**Task**
Word for word, set down the entries that follow.

Top of The input

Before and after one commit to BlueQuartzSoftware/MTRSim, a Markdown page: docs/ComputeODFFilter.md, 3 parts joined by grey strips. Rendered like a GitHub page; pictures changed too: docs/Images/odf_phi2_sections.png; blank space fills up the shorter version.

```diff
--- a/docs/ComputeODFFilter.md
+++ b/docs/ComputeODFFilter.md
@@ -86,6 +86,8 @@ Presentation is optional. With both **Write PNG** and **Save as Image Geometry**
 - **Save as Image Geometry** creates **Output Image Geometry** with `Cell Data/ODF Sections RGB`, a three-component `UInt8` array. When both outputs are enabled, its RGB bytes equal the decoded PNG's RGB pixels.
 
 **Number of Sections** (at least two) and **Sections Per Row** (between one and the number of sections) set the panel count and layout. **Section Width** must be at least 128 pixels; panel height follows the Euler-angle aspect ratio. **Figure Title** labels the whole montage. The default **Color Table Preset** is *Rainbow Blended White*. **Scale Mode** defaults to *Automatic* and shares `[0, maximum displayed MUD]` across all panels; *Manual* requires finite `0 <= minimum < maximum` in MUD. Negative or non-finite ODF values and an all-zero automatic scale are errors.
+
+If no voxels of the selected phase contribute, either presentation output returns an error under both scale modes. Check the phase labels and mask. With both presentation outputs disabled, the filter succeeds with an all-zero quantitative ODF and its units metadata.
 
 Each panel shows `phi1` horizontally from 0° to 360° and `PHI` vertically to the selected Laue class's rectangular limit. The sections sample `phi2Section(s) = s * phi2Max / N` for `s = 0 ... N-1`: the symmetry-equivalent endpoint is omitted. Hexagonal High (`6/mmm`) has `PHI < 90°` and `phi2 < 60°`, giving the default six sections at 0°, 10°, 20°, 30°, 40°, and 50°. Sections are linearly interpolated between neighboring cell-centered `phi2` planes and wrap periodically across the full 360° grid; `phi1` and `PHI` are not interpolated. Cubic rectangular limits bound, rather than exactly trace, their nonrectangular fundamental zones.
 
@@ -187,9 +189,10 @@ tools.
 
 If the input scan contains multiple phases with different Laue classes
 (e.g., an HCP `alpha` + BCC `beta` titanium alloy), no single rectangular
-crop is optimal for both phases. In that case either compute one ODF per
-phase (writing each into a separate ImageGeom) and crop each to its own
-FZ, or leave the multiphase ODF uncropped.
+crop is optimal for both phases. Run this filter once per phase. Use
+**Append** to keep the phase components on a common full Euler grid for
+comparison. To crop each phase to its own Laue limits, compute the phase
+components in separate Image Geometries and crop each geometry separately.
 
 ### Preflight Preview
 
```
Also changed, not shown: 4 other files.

Bottom of The input

**Written answer**
Before and after one commit to BlueQuartzSoftware/MTRSim, a Markdown page: docs/ComputeODFFilter.md, 3 parts joined by grey strips. Rendered like a GitHub page; pictures changed too: docs/Images/odf_phi2_sections.png; blank space fills up the shorter version.

```diff
--- a/docs/ComputeODFFilter.md
+++ b/docs/ComputeODFFilter.md
@@ -86,6 +86,8 @@ Presentation is optional. With both **Write PNG** and **Save as Image Geometry**
 - **Save as Image Geometry** creates **Output Image Geometry** with `Cell Data/ODF Sections RGB`, a three-component `UInt8` array. When both outputs are enabled, its RGB bytes equal the decoded PNG's RGB pixels.
 
 **Number of Sections** (at least two) and **Sections Per Row** (between one and the number of sections) set the panel count and layout. **Section Width** must be at least 128 pixels; panel height follows the Euler-angle aspect ratio. **Figure Title** labels the whole montage. The default **Color Table Preset** is *Rainbow Blended White*. **Scale Mode** defaults to *Automatic* and shares `[0, maximum displayed MUD]` across all panels; *Manual* requires finite `0 <= minimum < maximum` in MUD. Negative or non-finite ODF values and an all-zero automatic scale are errors.
+
+If no voxels of the selected phase contribute, either presentation output returns an error under both scale modes. Check the phase labels and mask. With both presentation outputs disabled, the filter succeeds with an all-zero quantitative ODF and its units metadata.
 
 Each panel shows `phi1` horizontally from 0° to 360° and `PHI` vertically to the selected Laue class's rectangular limit. The sections sample `phi2Section(s) = s * phi2Max / N` for `s = 0 ... N-1`: the symmetry-equivalent endpoint is omitted. Hexagonal High (`6/mmm`) has `PHI < 90°` and `phi2 < 60°`, giving the default six sections at 0°, 10°, 20°, 30°, 40°, and 50°. Sections are linearly interpolated between neighboring cell-centered `phi2` planes and wrap periodically across the full 360° grid; `phi1` and `PHI` are not interpolated. Cubic rectangular limits bound, rather than exactly trace, their nonrectangular fundamental zones.
 
@@ -187,9 +189,10 @@ tools.
 
 If the input scan contains multiple phases with different Laue classes
 (e.g., an HCP `alpha` + BCC `beta` titanium alloy), no single rectangular
-crop is optimal for both phases. In that case either compute one ODF per
-phase (writing each into a separate ImageGeom) and crop each to its own
-FZ, or leave the multiphase ODF uncropped.
+crop is optimal for both phases. Run this filter once per phase. Use
+**Append** to keep the phase components on a common full Euler grid for
+comparison. To crop each phase to its own Laue limits, compute the phase
+components in separate Image Geometries and crop each geometry separately.
 
 ### Preflight Preview
 
```
Also changed, not shown: 4 other files.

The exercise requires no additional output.